It’s less than a week before the winter solstice and our vegetable garden continues to support a few hangers-on such as cabbages, arugula, and leeks. But the bounty of summer is a distant memory. And so we are now starting to dig into our pantry of home-canned goods.
I have only been gardening for a few years and canning for even less. I have not yet gotten to the point where I can reliably produce the very high yields I desire. My insecurity about this is what primed me for a neurotic reaction the other night.
In an effort to conserve our limited supply of homemade tomato sauce from our own homegrown tomatoes, we occasionally use store-bought sauce instead. This is what we did the other night. When we sat down to eat, my partner almost immediately began commenting on the dinner. “Your sauce is so much better,” he said. And then a few bites later, “This store-bought sauce just doesn’t make me feel as good as yours does…there’s just no substitute for homegrown tomatoes.”

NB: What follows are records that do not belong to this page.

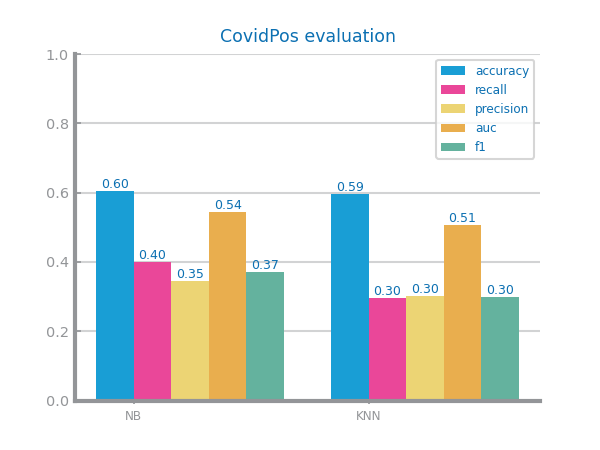
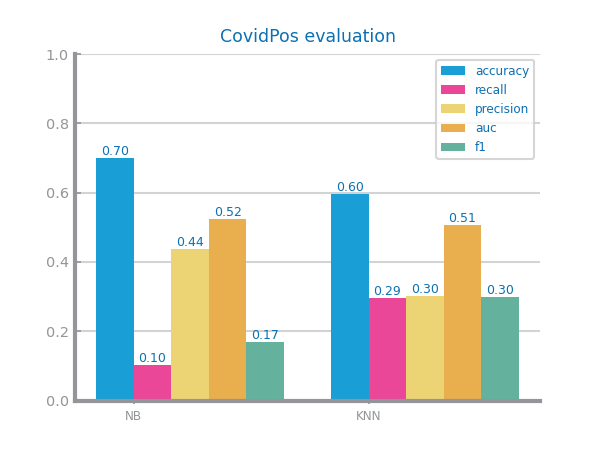
complete balancing and scaling

diff --git a/dataset_1/2-data_preparation/code/balancing.py b/dataset_1/2-data_preparation/code/balancing.py
@@ -6,33 +6,36 @@ from matplotlib.pyplot import figure, savefig, show
 from dslabs_functions import evaluate_approach, plot_multibar_chart
 
 target = "CovidPos"
-data_filename: str = "../data/CovidPos_outliers_rowDrop_NotStdBased.csv"
+data_filename: str = "../data/CovidPos_scaled_zscore.csv"
+data: DataFrame = read_csv(data_filename)
+
 
 def random_train_test_data_split(data: DataFrame) -> list[DataFrame]:
-    train, test = train_test_split(data, test_size=0.2, train_size=0.8)
+    train, test = train_test_split(data, test_size=0.18, train_size=0.82)
     return [train, test]
 
-def balancing_evaluation(data_filename: str, strategy: str):
+def balancing_evaluation(data_filename: str, strategy: str, data_test: DataFrame):
     data: DataFrame = read_csv(data_filename)
-    data=data.sample(frac=1, random_state=42)
     figure()
-    eval: dict[str, list] = evaluate_approach(data.head(int(data.shape[0]*0.8)),
-                                              data.tail(int(data.shape[0]*0.2)),
-                                              target=target, metric="recall")
+
+    testY = data_test[target]
+    eval: dict[str, list] = evaluate_approach(data, data_test, target=target, metric="recall")
     plot_multibar_chart(["NB", "KNN"], eval, title=f"Balacing using {strategy} evaluation", percentage=True)
-    savefig(f"../images/COvidPos_balancing_{strategy}.png")
+    savefig(f"../images/CovidPos_balancing_{strategy}.png")
     show()
+    data_test[target] = testY
     
+print("credit score values",data["CovidPos"].unique())
 
-data: DataFrame = read_csv(data_filename)
-data_balancing_shuffle: DataFrame = data.sample(frac=1, random_state=42)
-data_balancing_shuffle.to_csv("../data/data_balancing_shuffle.csv")
-data_train = random_train_test_data_split(data_balancing_shuffle)[0]
+data_train, data_test = train_test_split(data, test_size=0.2, random_state=42)
 
+# data_train = data.head(int(data.shape[0]*0.8))
+# data_test = data.tail(int(data.shape[0]*0.2))
+# print("training credit score",data_train["Credit_Score"].unique())
 # Approach 1 - undersampling
 target_count: Series = data_train[target].value_counts()
-positive_class = target_count.idxmin()
-negative_class = target_count.idxmax()
+positive_class = target_count.idxmin() # 0.0
+negative_class = target_count.idxmax() # 1.0
 data_positives: Series = data_train[data_train[target] == positive_class]
 data_negatives: Series = data_train[data_train[target] == negative_class]
 
@@ -40,11 +43,22 @@ df_neg_sample: DataFrame = DataFrame(data_negatives.sample(len(data_positives)))
 df_under: DataFrame = concat([data_positives, df_neg_sample], axis=0)
 df_under.to_csv("../data/CovidPos_bal_undersamp.csv", index=False)
 
+print("Undersampling results")
 print("Minority class=", positive_class, ":", len(data_positives))
 print("Majority class=", negative_class, ":", len(df_neg_sample))
 print("Proportion:", round(len(data_positives) / len(df_neg_sample), 2), ": 1")
 
-# Approach 2 - SMOTE
+# Aproach 2 - oversampling
+df_pos_sample: DataFrame = DataFrame(data_positives.sample(len(data_negatives), replace=True))
+df_over: DataFrame = concat([df_pos_sample, data_negatives], axis=0)
+df_over.to_csv(f"../data/CovidPos_bal_over.csv", index=False)
+
+print("Oversampling results")
+print("Minority class=", positive_class, ":", len(df_pos_sample))
+print("Majority class=", negative_class, ":", len(data_negatives))
+print("Proportion:", round(len(df_pos_sample) / len(data_negatives), 2), ": 1")
+
+# Approach 3 - SMOTE
 RANDOM_STATE = 42
 
 smote: SMOTE = SMOTE(sampling_strategy="minority", random_state=RANDOM_STATE)
@@ -56,10 +70,21 @@ df_smote.columns = list(data_train.columns) + [target]
 df_smote.to_csv("../data/CovidPos_bal_SMOTE.csv", index=False)
 
 smote_target_count: Series = Series(smote_y).value_counts()
+print("SMOTE results")
 print("Minority class=", positive_class, ":", smote_target_count[positive_class])
 print("Majority class=", negative_class, ":", smote_target_count[negative_class])
 print("Proportion:",round(smote_target_count[positive_class] / smote_target_count[negative_class], 2),": 1",)
 print(df_smote.shape)
 
-balancing_evaluation("../data/CovidPos_bal_undersamp.csv", "undersampling")
-balancing_evaluation("../data/CovidPos_bal_SMOTE.csv", "SMOTE")
+print("start evaluation 1")
+balancing_evaluation("../data/CovidPos_bal_undersamp.csv", "undersampling", data_test)
+print("start evaluation 2")
+balancing_evaluation("../data/CovidPos_bal_over.csv", "oversampling", data_test)
+print("start evaluation 3")
+balancing_evaluation("../data/CovidPos_bal_SMOTE.csv", "SMOTE", data_test)
+
+
+# valores para
+# Undersampling = 507
+# Oversampling = 502
+# SMOTE = 505

diff --git a/dataset_1/2-data_preparation/code/scaling.py b/dataset_1/2-data_preparation/code/scaling.py
@@ -11,7 +11,6 @@ def scaling_evaluation(data_filename: str, strategy: str, target: str):
     train_data, test_data = train_test_split(data, test_size=0.2, random_state=42)
     ## Evaluate Approach
     file_tag = "CovidPos"
-    target = "CovidPos"
 
     figure()
     eval: dict[str, list] = evaluate_approach(train_data, test_data, target=target, metric="recall")
@@ -30,34 +29,43 @@ data: DataFrame = read_csv(data_filename)
 
 # Approach 1 - Standard scaling (z-score transformation)
 vars: list[str] = data.columns.to_list()
-vars.remove(target)
+#vars.remove(target)
 target_data: Series = data.pop(target)
-
+'''
 transf: StandardScaler = StandardScaler(with_mean=True, with_std=True, copy=True).fit(data)
-df_zscore = DataFrame(transf.transform(data), index=data.index)
+df_zscore = DataFrame(transf.transform(data))
 df_zscore.columns = vars
 df_zscore[target] = target_data
 df_zscore.to_csv(f"../data/CovidPos_scaled_zscore.csv", index=False)
 print(f"Data after standard scaling: {df_zscore.head(20)}")
 #print(get_variable_types(df_zscore))
 scaling_evaluation("../data/CovidPos_scaled_zscore.csv", "Z-Score", target)
-
+'''
 # Approach 2 - Minmax Scaler [0,1]
+vars: list[str] = data.columns.to_list()
+#vars.remove(target)
+target_data: Series = data.pop(target)
+
 transf: MinMaxScaler = MinMaxScaler(feature_range=(0, 1), copy=True).fit(data)
-df_minmax = DataFrame(transf.transform(data), index=data.index)
+df_minmax = DataFrame(transf.transform(data))
 df_minmax[target] = target_data
 df_minmax.columns = vars
 df_minmax.to_csv(f"../data/CovidPos_scaled_minmax.csv", index=False)
 print(f"Data after minmax scaling: {df_minmax.head(20)}")
 #print(get_variable_types(df_minmax))
+scaling_evaluation("../data/CovidPos_scaled_minmax.csv", "MinMax1", target)
 
 #Approach 2 - Minmax Scaler2 [0,10]
 transf: MinMaxScaler = MinMaxScaler(feature_range=(-1, 1), copy=True).fit(data)
-df_minmaxRange = DataFrame(transf.transform(data), index=data.index)
+df_minmaxRange = DataFrame(transf.transform(data))
 df_minmaxRange[target] = target_data
 df_minmaxRange.columns = vars
-df_minmaxRange.to_csv(f"../data/CovidPos_scaled_minmaxRange.csv", index="id")
+df_minmaxRange.to_csv(f"../data/CovidPos_scaled_minmaxRange.csv", index=False)
 print(f"Data after minmax scaling: {df_minmaxRange.head(20)}")
 
-scaling_evaluation("../data/CovidPos_scaled_minmaxRange.csv", "MinMax", target)
+scaling_evaluation("../data/CovidPos_scaled_minmaxRange.csv", "MinMax2", target)
 
+
+## soma do valores 
+# original = 420
+# outros = 449

diff --git a/dataset_1/2-data_preparation/code/outliers.py b/dataset_1/2-data_preparation/code/outliers.py
@@ -32,7 +32,7 @@ for var in data.columns:
     top_threshold, bottom_threshold = determine_outlier_thresholds_for_var(summary5[var])
     outliers: Series = data_outliers_rowDrop[(data_outliers_rowDrop[var] > top_threshold) | (data_outliers_rowDrop[var] < bottom_threshold)]
     data_outliers_rowDrop.drop(outliers.index, axis=0, inplace=True)
-data_outliers_rowDrop.to_csv("../data/CovidPos_outliers_rowDrop_stdBased.csv")
+data_outliers_rowDrop.to_csv("../data/CovidPos_outliers_rowDrop_stdBased.csv", index=False)
 print(f"Data after dropping outliers: {data_outliers_rowDrop.shape}")
 outliers_evaluation("../data/CovidPos_outliers_rowDrop_stdBased.csv", "rowDrop_stdBased")
 
@@ -45,7 +45,7 @@ for var in data.columns:
     top_threshold, bottom_threshold = determine_outlier_thresholds_for_var(summary5[var], std_based=False)
     outliers: Series = data_outliers_rowDrop[(data_outliers_rowDrop[var] > top_threshold) | (data_outliers_rowDrop[var] < bottom_threshold)]
     data_outliers_rowDrop.drop(outliers.index, axis=0, inplace=True)
-data_outliers_rowDrop.to_csv("../data/CovidPos_outliers_rowDrop_NotStdBased.csv")
+data_outliers_rowDrop.to_csv("../data/CovidPos_outliers_rowDrop_NotStdBased.csv", index=False)
 print(f"Data after dropping outliers: {data_outliers_rowDrop.shape}")
 outliers_evaluation("../data/CovidPos_outliers_rowDrop_NotStdBased.csv", "rowDrop_NotStdBased")
 
@@ -57,7 +57,7 @@ for var in data.columns:
     top, bottom = determine_outlier_thresholds_for_var(summary5[var])
     median: float = data_outliers_rep_fixedMedian[var].median()
     data_outliers_rep_fixedMedian[var] = data_outliers_rep_fixedMedian[var].apply(lambda x: median if x > top or x < bottom else x)
-data_outliers_rep_fixedMedian.to_csv("../data/CovidPos_outliers_rep_fixed_median.csv")
+data_outliers_rep_fixedMedian.to_csv("../data/CovidPos_outliers_rep_fixed_median.csv", index=False)
 print(f"Data after replacing outliers: {data_outliers_rep_fixedMedian.shape}")
 outliers_evaluation("../data/CovidPos_outliers_rep_fixed_median.csv", "rep_fixed_median")
 
@@ -71,3 +71,11 @@ for var in data.columns:
 data_outliers_trunc.to_csv("../data/CovidPos_outliers_trunc_minmax.csv")
 print(f"Data after truncating outliers: {data_outliers_trunc.shape}")
 outliers_evaluation("../data/CovidPos_outliers_trunc_minmax.csv", "truncating_minmax")
+
+
+# Soma de valores:
+# original = 420
+# rowDrop_stdBased = 385
+# rowDrop_NotStdBased = 371
+# rep_fixed_median = 393
+# truncating_minmax = 398

diff --git a/dataset_1/2-data_preparation/code/encoding.py b/dataset_1/2-data_preparation/code/encoding.py
@@ -155,7 +155,7 @@ print(int(shuffled.shape[1]))
 
 print("frequent")
 data_filling_frequent = mvi_by_filling(shuffled, "frequent", og_symb_vars, og_num_vars, 3)
-data_filling_frequent.to_csv("../data/ccs_mvi_fill_frequent.csv")
+data_filling_frequent.to_csv("../data/ccs_mvi_fill_frequent.csv", index=False)
 
 print("Frequent")
 
@@ -184,7 +184,7 @@ data_knn_shuffle.to_csv("../data/ccs_mvi_fill_knn_shuffle.csv")'''
 
 print("knn")
 data_filling_knn = mvi_by_filling(shuffled, "knn", og_symb_vars, og_num_vars, 3)
-data_filling_knn.to_csv("../data/ccs_mvi_fill_knn.csv") 
+data_filling_knn.to_csv("../data/ccs_mvi_fill_knn.csv", index=False) 
 
 ############################################# MV Evaluation KNN #############################################
 
@@ -196,3 +196,7 @@ eval: dict[str, list] = evaluate_approach(data_filling_knn.head(int(data_filling
 
 plot_multibar_chart(["NB", "KNN"], eval, title=f"{file_tag} evaluation", percentage=True)
 savefig(f"../images/{file_tag}_mvi_knn_eval.png")
+
+# Soma dos valoree
+# frequent = 453
+# knn = 456

diff --git a/dataset_1/2-data_preparation/code/dslabs_functions.py b/dataset_1/2-data_preparation/code/dslabs_functions.py
@@ -652,7 +652,7 @@ CLASS_EVAL_METRICS: dict[str, Callable] = {
 def run_NB(trnX, trnY, tstX, tstY, metric: str = "accuracy") -> dict[str, float]:
     estimators: dict[str, GaussianNB | MultinomialNB | BernoulliNB] = {
         "GaussianNB": GaussianNB(),
-        "MultinomialNB": MultinomialNB(),
+        #"MultinomialNB": MultinomialNB(),
         "BernoulliNB": BernoulliNB(),
     }
     best_model: GaussianNB | MultinomialNB | BernoulliNB = None  # type: ignore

Neurotic human that I am, I could not help taking these comments as a reminder of my failure to grow enough tomatoes so that we could have homemade sauce as often as we wanted, which turns out to be pretty often. I was pretty sure that he wasn‘t intending to remind me of my failures as a gardener. But not being totally sure, I responded by growing a little bit sullen and wishing he would stop making those comments.
“Yes, yes, I know homemade sauce is better. Don’t worry, I’ll grow enough tomatoes next year. What else can I say? For now, can’t we just enjoy our dinner?” I said, probably somewhat sharply.
At this point we commenced with a FIML analysis, during which I learned that my partner had only been trying to compliment me when he made those comments. The rational part of my mind had suspected this, but FIML gave me a way to make sure, so that I wouldn’t leave the table believing that I might have been indirectly scolded. The exchange went something like this:
Him: OK, stop. What is in your mind right now? Why do you sound upset?
Me: I just wonder why you keep making those comments. I think the sauce tastes good.
Him: It does taste good. I was only commenting in that way to emphasize how much better yours is.
Me: But we know that homemade sauce is always going to be better. I guess I’m wondering if maybe you’re subtly grousing about my not having made enough to fully stock the pantry?
Him: No, not at all.
Me: So, there’s no part of you that’s criticizing me for not having grown enough tomatoes last summer?
Him: No, there’s none of that whatsoever. I was simply trying to say, “Honey, your tomato sauce is far better than any commercial sauce and I really appreciate it.”
Now, this is not just some typical make-up session where the offending party says what s/he thinks the other person wants to hear in order to smooth things over. This is a FIML exchange in which I have the opportunity to find out whether my suspicions are true about what my partner is thinking. Prerequisite to FIML are mutual agreements to tell the truth and to believe the other person. So, I can be confident that my partner is telling the truth (“No, I was not criticizing you”) and he can be confident that I believe him (“OK, then I guess I was just being neurotic”).
In that particular exchange I was shown that what I had reacted to was a phantom in my own mind. It had nothing to do with what my partner was thinking.